Data to process section start

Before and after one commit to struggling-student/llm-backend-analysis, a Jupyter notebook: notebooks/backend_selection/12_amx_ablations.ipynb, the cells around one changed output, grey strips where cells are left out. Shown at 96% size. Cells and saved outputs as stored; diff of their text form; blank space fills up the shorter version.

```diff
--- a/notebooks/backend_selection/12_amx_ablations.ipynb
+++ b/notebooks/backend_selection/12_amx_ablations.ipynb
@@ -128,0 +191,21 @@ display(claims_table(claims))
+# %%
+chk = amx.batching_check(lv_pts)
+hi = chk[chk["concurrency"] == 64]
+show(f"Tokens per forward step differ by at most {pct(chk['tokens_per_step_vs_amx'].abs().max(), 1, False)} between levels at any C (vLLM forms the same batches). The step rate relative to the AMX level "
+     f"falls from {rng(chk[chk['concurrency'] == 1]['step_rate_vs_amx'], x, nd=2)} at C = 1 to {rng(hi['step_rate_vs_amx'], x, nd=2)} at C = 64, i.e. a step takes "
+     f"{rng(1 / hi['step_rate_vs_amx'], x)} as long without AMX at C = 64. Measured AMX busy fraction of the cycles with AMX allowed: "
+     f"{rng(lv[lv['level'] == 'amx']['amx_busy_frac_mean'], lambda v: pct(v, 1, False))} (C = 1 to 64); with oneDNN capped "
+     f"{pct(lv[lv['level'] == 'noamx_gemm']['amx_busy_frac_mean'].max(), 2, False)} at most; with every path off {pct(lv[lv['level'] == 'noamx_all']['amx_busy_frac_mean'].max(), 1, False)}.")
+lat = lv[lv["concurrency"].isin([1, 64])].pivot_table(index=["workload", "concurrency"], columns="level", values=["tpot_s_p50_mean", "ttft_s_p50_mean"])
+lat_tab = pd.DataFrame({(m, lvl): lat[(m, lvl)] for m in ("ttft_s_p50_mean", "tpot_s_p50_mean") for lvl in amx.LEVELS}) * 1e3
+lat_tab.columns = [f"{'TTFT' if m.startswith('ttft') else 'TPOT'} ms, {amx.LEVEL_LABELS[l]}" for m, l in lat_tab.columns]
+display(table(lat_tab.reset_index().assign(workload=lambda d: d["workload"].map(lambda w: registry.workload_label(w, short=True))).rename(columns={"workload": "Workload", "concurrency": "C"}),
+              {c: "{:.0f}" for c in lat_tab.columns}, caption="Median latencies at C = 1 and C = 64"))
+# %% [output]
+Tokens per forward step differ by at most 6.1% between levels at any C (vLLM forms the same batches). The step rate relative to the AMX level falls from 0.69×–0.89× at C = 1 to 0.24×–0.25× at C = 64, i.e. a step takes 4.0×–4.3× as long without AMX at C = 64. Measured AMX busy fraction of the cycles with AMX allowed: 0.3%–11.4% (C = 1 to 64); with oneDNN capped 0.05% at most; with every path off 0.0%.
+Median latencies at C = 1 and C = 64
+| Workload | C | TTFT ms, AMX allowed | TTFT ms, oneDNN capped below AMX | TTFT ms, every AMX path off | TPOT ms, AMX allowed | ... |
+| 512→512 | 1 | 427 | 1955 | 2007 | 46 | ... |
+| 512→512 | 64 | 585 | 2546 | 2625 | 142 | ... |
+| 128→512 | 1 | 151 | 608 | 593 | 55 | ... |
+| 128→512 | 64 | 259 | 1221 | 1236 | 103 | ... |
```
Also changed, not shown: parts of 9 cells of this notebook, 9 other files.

Data to process section end

**Your assignment**: Print the records again, exactly as they stand above.

**Your response**:
Before and after one commit to struggling-student/llm-backend-analysis, a Jupyter notebook: notebooks/backend_selection/12_amx_ablations.ipynb, the cells around one changed output, grey strips where cells are left out. Shown at 96% size. Cells and saved outputs as stored; diff of their text form; blank space fills up the shorter version.

```diff
--- a/notebooks/backend_selection/12_amx_ablations.ipynb
+++ b/notebooks/backend_selection/12_amx_ablations.ipynb
@@ -128,0 +191,21 @@ display(claims_table(claims))
+# %%
+chk = amx.batching_check(lv_pts)
+hi = chk[chk["concurrency"] == 64]
+show(f"Tokens per forward step differ by at most {pct(chk['tokens_per_step_vs_amx'].abs().max(), 1, False)} between levels at any C (vLLM forms the same batches). The step rate relative to the AMX level "
+     f"falls from {rng(chk[chk['concurrency'] == 1]['step_rate_vs_amx'], x, nd=2)} at C = 1 to {rng(hi['step_rate_vs_amx'], x, nd=2)} at C = 64, i.e. a step takes "
+     f"{rng(1 / hi['step_rate_vs_amx'], x)} as long without AMX at C = 64. Measured AMX busy fraction of the cycles with AMX allowed: "
+     f"{rng(lv[lv['level'] == 'amx']['amx_busy_frac_mean'], lambda v: pct(v, 1, False))} (C = 1 to 64); with oneDNN capped "
+     f"{pct(lv[lv['level'] == 'noamx_gemm']['amx_busy_frac_mean'].max(), 2, False)} at most; with every path off {pct(lv[lv['level'] == 'noamx_all']['amx_busy_frac_mean'].max(), 1, False)}.")
+lat = lv[lv["concurrency"].isin([1, 64])].pivot_table(index=["workload", "concurrency"], columns="level", values=["tpot_s_p50_mean", "ttft_s_p50_mean"])
+lat_tab = pd.DataFrame({(m, lvl): lat[(m, lvl)] for m in ("ttft_s_p50_mean", "tpot_s_p50_mean") for lvl in amx.LEVELS}) * 1e3
+lat_tab.columns = [f"{'TTFT' if m.startswith('ttft') else 'TPOT'} ms, {amx.LEVEL_LABELS[l]}" for m, l in lat_tab.columns]
+display(table(lat_tab.reset_index().assign(workload=lambda d: d["workload"].map(lambda w: registry.workload_label(w, short=True))).rename(columns={"workload": "Workload", "concurrency": "C"}),
+              {c: "{:.0f}" for c in lat_tab.columns}, caption="Median latencies at C = 1 and C = 64"))
+# %% [output]
+Tokens per forward step differ by at most 6.1% between levels at any C (vLLM forms the same batches). The step rate relative to the AMX level falls from 0.69×–0.89× at C = 1 to 0.24×–0.25× at C = 64, i.e. a step takes 4.0×–4.3× as long without AMX at C = 64. Measured AMX busy fraction of the cycles with AMX allowed: 0.3%–11.4% (C = 1 to 64); with oneDNN capped 0.05% at most; with every path off 0.0%.
+Median latencies at C = 1 and C = 64
+| Workload | C | TTFT ms, AMX allowed | TTFT ms, oneDNN capped below AMX | TTFT ms, every AMX path off | TPOT ms, AMX allowed | ... |
+| 512→512 | 1 | 427 | 1955 | 2007 | 46 | ... |
+| 512→512 | 64 | 585 | 2546 | 2625 | 142 | ... |
+| 128→512 | 1 | 151 | 608 | 593 | 55 | ... |
+| 128→512 | 64 | 259 | 1221 | 1236 | 103 | ... |
```
Also changed, not shown: parts of 9 cells of this notebook, 9 other files.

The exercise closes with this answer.